A University of Minnesota center was selected to audit the panel that reviews complaints against the St. Paul Police Department, Mayor Chris Coleman’s office announced Friday.
The University’s Center for Restorative Justice and Peacemaking will produce a report on the effectiveness of the St. Paul Police-Civilian Internal Affairs Review Commission given the panel’s “current make-up,” according to a press release from the mayor’s office.
The panel is made up of five community members and two members of the St. Paul Police Federation. It reviews complaints made against St. Paul police officers to ensure accountability of both officers and civilians.
“Some of the founding members of the PCIARC were asking if the process needed to evolve a bit,” said Tonya Tennessen, the mayor’s communications director.
The mayor’s office selected the Center for Restorative Justice to address those concerns because of its success in engaging different communities, Tennessen said.
The center helps promote dialogue across communities in response to hate crimes and intolerance.
Coleman’s office expects the auditors to interview past and present commission members. The reviewers are expected to release their preliminary findings in August or September.
A video surfaced last August that showed St. Paul police officers using a stun gun while arresting a man in a St. Paul skyway. The video spurred backlash from the community over the officers’ conduct.
Coleman requested that PCIARC conduct a review of the incident. The panel found that the allegations of police misconduct were unfounded.
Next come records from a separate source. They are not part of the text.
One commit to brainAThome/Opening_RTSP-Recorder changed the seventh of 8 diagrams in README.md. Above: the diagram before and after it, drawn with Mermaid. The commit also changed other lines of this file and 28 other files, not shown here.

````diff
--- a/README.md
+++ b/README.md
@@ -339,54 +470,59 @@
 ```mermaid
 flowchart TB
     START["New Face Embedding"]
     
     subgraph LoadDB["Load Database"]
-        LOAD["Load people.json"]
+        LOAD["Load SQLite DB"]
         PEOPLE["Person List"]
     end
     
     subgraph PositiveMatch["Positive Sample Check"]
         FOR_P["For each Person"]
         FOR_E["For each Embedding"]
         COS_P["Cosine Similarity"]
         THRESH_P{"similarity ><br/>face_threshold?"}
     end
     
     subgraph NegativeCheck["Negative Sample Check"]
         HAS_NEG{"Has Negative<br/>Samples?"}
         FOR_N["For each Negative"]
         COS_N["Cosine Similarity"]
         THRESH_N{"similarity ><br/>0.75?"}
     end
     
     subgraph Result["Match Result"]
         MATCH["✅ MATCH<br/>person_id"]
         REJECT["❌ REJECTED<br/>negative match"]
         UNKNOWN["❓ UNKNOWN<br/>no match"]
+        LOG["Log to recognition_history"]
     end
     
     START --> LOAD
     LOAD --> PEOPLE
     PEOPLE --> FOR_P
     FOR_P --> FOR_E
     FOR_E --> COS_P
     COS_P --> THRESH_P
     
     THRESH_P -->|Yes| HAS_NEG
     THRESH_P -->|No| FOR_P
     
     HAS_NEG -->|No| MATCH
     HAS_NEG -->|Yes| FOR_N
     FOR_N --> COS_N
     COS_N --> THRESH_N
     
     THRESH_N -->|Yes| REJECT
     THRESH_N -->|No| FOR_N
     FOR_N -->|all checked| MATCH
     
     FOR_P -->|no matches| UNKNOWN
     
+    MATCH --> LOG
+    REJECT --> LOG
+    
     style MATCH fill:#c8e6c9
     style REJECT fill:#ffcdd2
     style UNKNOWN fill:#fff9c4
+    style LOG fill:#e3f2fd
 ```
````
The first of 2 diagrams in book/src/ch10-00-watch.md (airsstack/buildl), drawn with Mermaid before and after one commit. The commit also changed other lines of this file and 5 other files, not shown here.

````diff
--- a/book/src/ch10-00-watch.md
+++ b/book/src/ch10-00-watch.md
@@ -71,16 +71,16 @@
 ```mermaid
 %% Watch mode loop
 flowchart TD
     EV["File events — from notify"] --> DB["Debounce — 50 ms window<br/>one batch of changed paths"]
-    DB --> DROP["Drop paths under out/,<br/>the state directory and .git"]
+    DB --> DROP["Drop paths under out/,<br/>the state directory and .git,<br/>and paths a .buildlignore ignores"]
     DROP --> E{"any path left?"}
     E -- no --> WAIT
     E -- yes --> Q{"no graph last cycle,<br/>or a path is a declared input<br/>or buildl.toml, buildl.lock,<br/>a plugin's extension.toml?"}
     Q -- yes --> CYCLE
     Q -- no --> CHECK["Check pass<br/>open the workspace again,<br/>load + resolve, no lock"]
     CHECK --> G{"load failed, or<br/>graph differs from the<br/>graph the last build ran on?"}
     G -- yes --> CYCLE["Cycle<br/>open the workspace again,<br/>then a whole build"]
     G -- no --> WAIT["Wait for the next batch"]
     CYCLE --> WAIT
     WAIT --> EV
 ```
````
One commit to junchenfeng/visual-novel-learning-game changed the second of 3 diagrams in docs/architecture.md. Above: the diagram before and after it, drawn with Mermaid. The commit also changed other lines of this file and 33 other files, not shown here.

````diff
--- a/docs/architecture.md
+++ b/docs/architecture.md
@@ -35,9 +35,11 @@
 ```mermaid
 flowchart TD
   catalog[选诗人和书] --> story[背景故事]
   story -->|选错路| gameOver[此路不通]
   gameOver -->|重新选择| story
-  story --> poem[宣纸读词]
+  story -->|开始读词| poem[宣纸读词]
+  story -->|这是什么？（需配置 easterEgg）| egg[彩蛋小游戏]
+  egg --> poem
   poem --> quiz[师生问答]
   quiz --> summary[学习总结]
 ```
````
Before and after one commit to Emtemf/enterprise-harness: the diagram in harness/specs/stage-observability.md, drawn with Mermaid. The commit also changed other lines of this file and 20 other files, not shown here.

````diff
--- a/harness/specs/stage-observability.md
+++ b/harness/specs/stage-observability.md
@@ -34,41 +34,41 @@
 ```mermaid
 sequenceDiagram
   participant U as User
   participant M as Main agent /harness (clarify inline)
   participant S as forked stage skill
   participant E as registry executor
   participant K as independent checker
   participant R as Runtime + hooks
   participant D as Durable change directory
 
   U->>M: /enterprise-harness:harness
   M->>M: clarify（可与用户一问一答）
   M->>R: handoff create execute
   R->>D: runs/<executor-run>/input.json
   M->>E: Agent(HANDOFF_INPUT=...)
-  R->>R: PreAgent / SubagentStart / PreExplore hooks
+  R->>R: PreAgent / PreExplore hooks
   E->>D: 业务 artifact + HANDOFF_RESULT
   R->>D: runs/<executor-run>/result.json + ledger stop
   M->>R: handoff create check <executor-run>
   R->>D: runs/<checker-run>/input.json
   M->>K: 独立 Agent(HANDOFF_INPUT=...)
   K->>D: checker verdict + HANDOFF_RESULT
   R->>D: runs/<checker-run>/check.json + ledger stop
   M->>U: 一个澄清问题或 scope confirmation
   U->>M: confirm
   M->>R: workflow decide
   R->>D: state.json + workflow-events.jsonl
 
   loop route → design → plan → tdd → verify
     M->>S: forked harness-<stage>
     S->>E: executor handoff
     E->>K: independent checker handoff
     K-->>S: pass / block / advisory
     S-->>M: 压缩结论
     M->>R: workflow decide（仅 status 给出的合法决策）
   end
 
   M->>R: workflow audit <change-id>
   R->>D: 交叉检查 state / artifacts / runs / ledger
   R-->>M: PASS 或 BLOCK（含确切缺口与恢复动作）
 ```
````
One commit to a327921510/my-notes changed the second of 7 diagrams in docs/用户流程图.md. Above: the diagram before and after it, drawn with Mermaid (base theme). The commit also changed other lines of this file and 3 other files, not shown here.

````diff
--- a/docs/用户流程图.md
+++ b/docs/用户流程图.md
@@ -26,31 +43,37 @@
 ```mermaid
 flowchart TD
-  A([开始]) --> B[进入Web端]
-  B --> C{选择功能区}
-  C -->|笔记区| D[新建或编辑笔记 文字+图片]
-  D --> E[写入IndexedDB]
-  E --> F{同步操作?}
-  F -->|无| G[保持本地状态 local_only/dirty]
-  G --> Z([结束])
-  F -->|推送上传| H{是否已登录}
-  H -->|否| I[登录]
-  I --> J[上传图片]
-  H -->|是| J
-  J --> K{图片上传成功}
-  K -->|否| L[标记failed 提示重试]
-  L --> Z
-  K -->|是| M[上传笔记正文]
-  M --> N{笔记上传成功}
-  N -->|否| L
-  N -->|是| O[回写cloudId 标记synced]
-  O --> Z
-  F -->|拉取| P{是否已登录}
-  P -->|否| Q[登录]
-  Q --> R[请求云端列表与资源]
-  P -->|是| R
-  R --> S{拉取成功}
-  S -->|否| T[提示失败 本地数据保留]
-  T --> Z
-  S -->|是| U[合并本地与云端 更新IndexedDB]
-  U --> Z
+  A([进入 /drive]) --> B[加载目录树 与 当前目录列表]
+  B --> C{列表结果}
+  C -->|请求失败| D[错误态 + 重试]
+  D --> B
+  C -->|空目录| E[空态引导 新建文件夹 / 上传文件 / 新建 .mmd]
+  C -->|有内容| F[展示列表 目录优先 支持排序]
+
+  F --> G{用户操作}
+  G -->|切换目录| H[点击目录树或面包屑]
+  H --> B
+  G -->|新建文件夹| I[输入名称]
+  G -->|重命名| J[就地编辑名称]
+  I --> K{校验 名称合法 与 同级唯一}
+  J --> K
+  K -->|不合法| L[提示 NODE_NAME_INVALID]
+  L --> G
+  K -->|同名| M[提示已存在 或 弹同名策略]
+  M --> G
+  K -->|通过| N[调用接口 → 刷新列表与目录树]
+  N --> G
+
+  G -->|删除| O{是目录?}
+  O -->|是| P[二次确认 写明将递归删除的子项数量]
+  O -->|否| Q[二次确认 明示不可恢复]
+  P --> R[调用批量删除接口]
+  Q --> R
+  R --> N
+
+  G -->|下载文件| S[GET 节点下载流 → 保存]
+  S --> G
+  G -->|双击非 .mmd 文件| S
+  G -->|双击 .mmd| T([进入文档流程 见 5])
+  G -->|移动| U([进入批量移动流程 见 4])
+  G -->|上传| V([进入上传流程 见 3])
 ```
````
The panel doesn’t replace a grand jury or take on any work that the Ramsey County Attorney’s Office typically does, the release said.